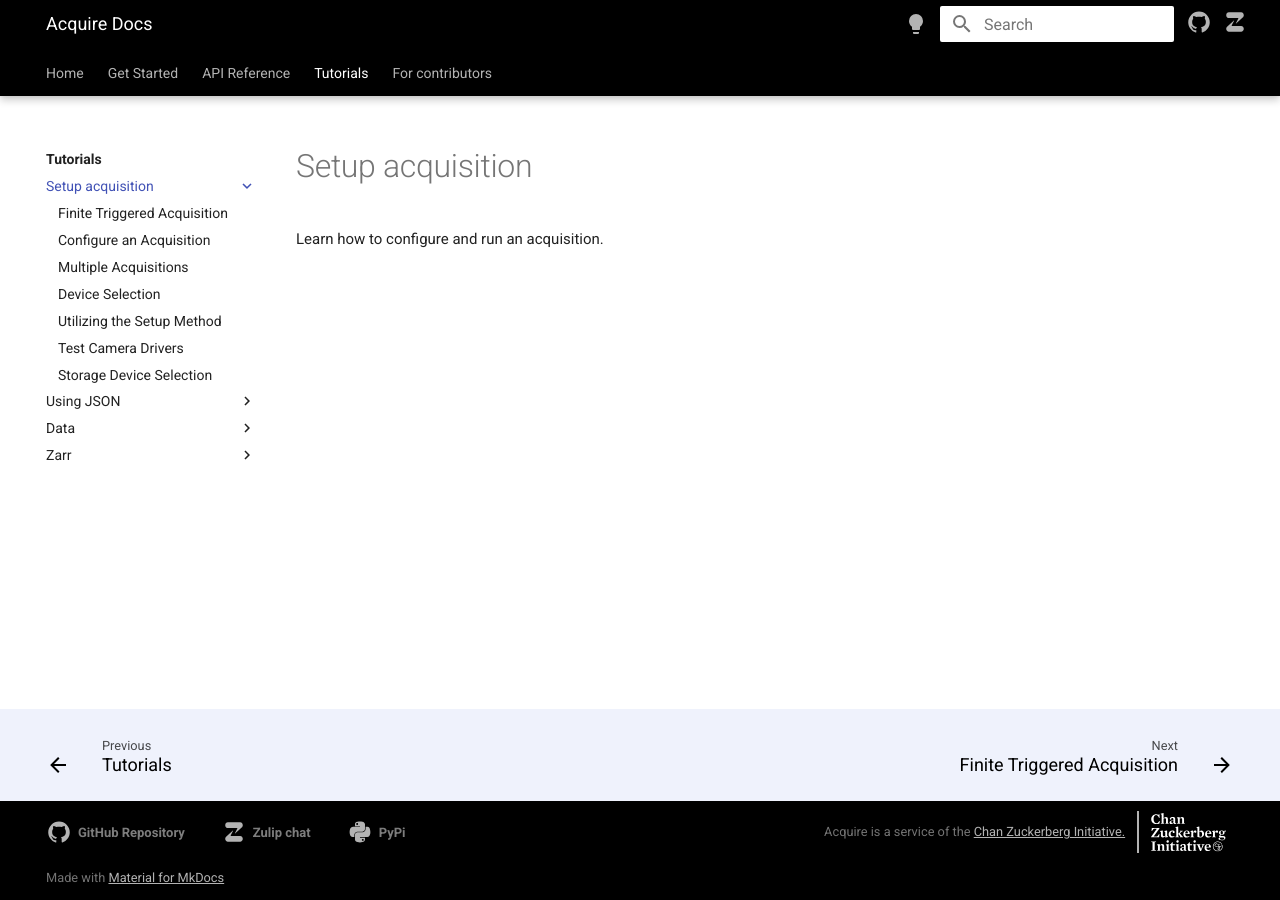
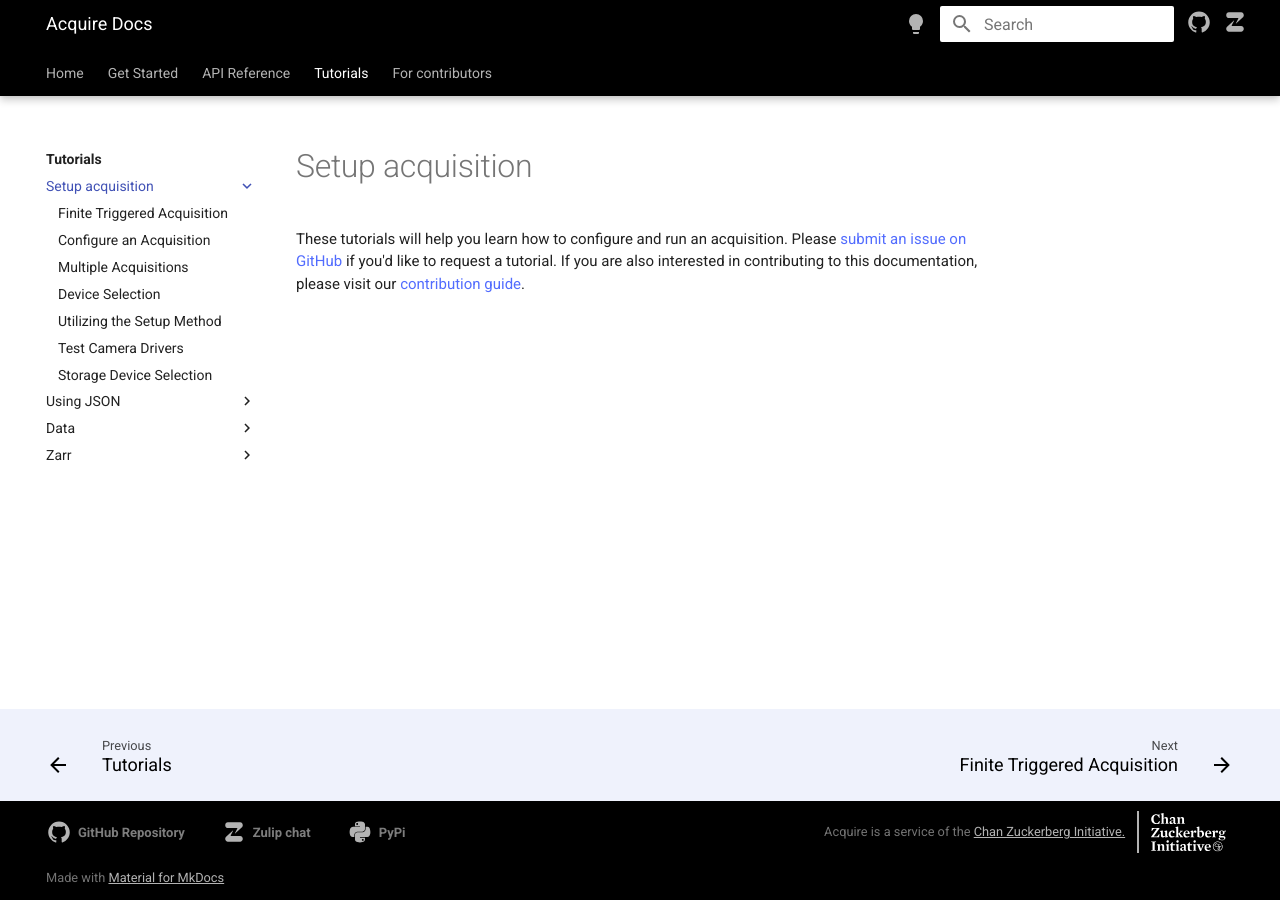
Before and after one commit to melissawm/acquire-docs, an MkDocs documentation site: the page built from docs/tutorials/setup_acquisition/index.md, in a window 1280 px wide. Built offline with MkDocs 1.6.1 and Material for MkDocs 9.7.7, drawn with Linux system fonts in a browser that asks for light colours; nearby versions of some CDN libraries; comment, search, counter and statistics services are not loaded.

Commit message:
Add intro text to tutorial index pages

```diff
--- a/docs/tutorials/setup_acquisition/index.md
+++ b/docs/tutorials/setup_acquisition/index.md
@@ -1,3 +1,7 @@
 # Setup acquisition
 
-Learn how to configure and run an acquisition.
+These tutorials will help you learn how to configure and run an acquisition.
+Please [submit an issue on GitHub](https://github.com/acquire-project/acquire-docs/issues/new)
+if you'd like to request a tutorial. If you are also interested in contributing
+to this documentation, please visit our
+[contribution guide](https://acquire-project.github.io/acquire-docs/dev/for_contributors/).
```
Also changed, not shown: docs/tutorials/access_data/index.md (+5 -1 lines), docs/tutorials/using_json/index.md (+5 -1 lines), docs/tutorials/zarr/index.md (+5 -1 lines).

== == ==

Task directions:
Scan the lines above for "index", then copy every one that has it.

Solution for this task:
Before and after one commit to melissawm/acquire-docs, an MkDocs documentation site: the page built from docs/tutorials/setup_acquisition/index.md, in a window 1280 px wide. Built offline with MkDocs 1.6.1 and Material for MkDocs 9.7.7, drawn with Linux system fonts in a browser that asks for light colours; nearby versions of some CDN libraries; comment, search, counter and statistics services are not loaded.
Add intro text to tutorial index pages
--- a/docs/tutorials/setup_acquisition/index.md
+++ b/docs/tutorials/setup_acquisition/index.md
Also changed, not shown: docs/tutorials/access_data/index.md (+5 -1 lines), docs/tutorials/using_json/index.md (+5 -1 lines), docs/tutorials/zarr/index.md (+5 -1 lines).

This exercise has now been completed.